### WHAT YOU SHOULD DO
List all the lines in these records that hold "data".

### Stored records
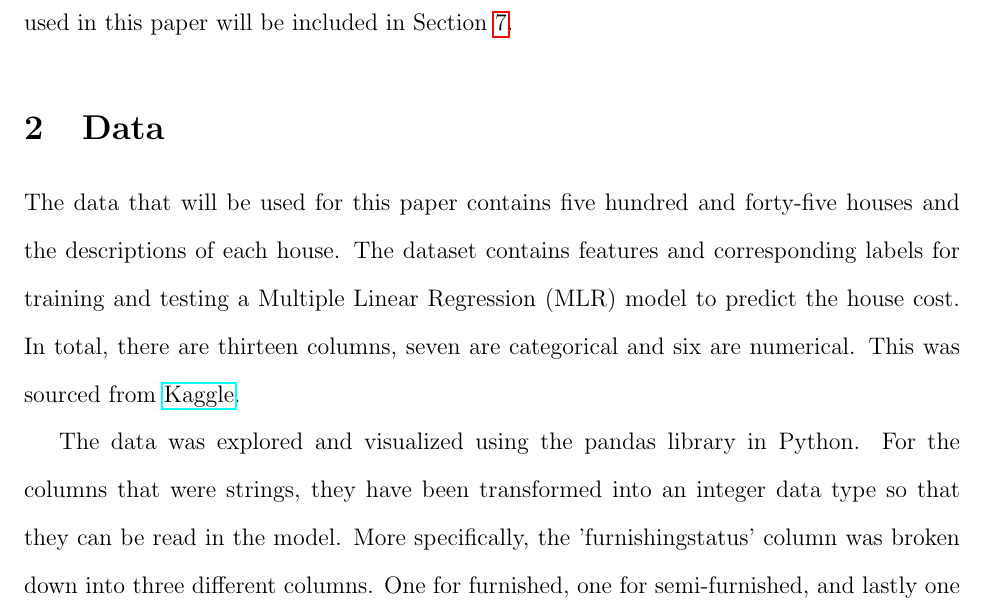
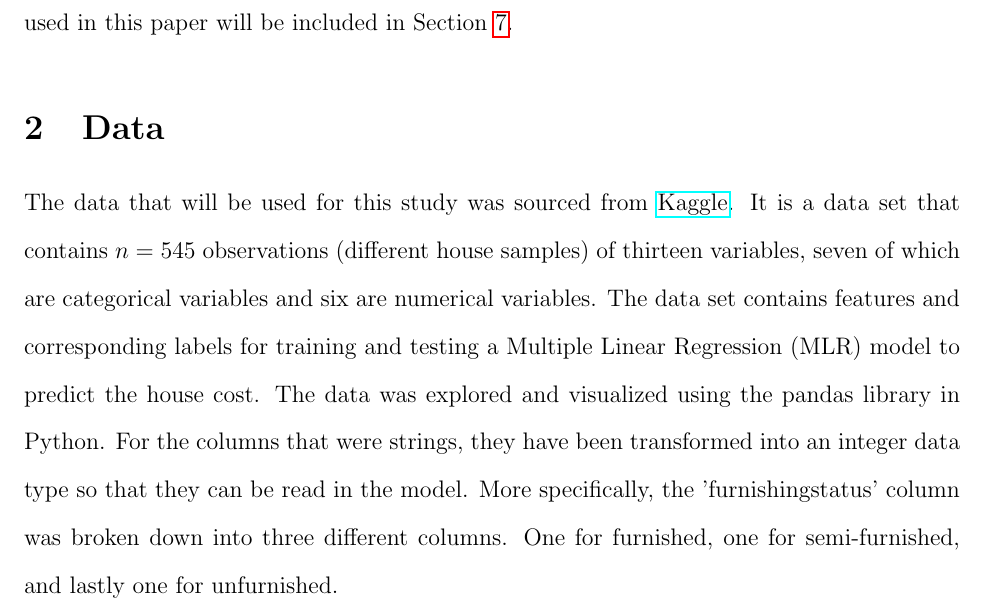
Before and after one commit to statds/course-paper-or-presentation-GarrickHoo, a LaTeX paper (manuscript/Manuscript.tex): part of page 2 of 4, cut so that both start at the same text. Compiled offline with pdfLaTeX.

Commit message:
edited data

```diff
--- a/manuscript/Manuscript.tex
+++ b/manuscript/Manuscript.tex
@@ -63,8 +63,7 @@ All the references used in this paper will be included in Section~\ref{sec:refer
 % Why does the data help answer the research question?
 % What exploratory analyses are done (descriptives, visualization, etc.)?
 
-The data that will be used for this paper contains five hundred and forty-five houses and the descriptions of each house. The dataset contains features and corresponding labels for training and testing a Multiple Linear Regression (MLR) model to predict the house cost. In total, there are thirteen columns, seven are categorical and six are numerical. This was sourced from \href{https://www.kaggle.com/code/ashydv/housing-price-prediction-linear-regression/input}{Kaggle}.
-
+The data that will be used for this study was sourced from \href{https://www.kaggle.com/code/ashydv/housing-price-prediction-linear-regression/input}{Kaggle}. It is a data set that contains \(n = 545\) observations (different house samples) of thirteen variables, seven of which are categorical variables and six are numerical variables. The data set contains features and corresponding labels for training and testing a Multiple Linear Regression (MLR) model to predict the house cost.
 The data was explored and visualized using the pandas library in Python. For the columns that were strings, they have been transformed into an integer data type so that they can be read in the model. More specifically, the 'furnishingstatus' column was broken down into three different columns. One for furnished, one for semi-furnished, and lastly one for unfurnished.
 
 \begin{table}[h]
```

### ANSWER TO THE PROBLEM
edited data
 % Why does the data help answer the research question?
-The data that will be used for this paper contains five hundred and forty-five houses and the descriptions of each house. The dataset contains features and corresponding labels for training and testing a Multiple Linear Regression (MLR) model to predict the house cost. In total, there are thirteen columns, seven are categorical and six are numerical. This was sourced from \href{https://www.kaggle.com/code/ashydv/housing-price-prediction-linear-regression/input}{Kaggle}.
+The data that will be used for this study was sourced from \href{https://www.kaggle.com/code/ashydv/housing-price-prediction-linear-regression/input}{Kaggle}. It is a data set that contains \(n = 545\) observations (different house samples) of thirteen variables, seven of which are categorical variables and six are numerical variables. The data set contains features and corresponding labels for training and testing a Multiple Linear Regression (MLR) model to predict the house cost.
 The data was explored and visualized using the pandas library in Python. For the columns that were strings, they have been transformed into an integer data type so that they can be read in the model. More specifically, the 'furnishingstatus' column was broken down into three different columns. One for furnished, one for semi-furnished, and lastly one for unfurnished.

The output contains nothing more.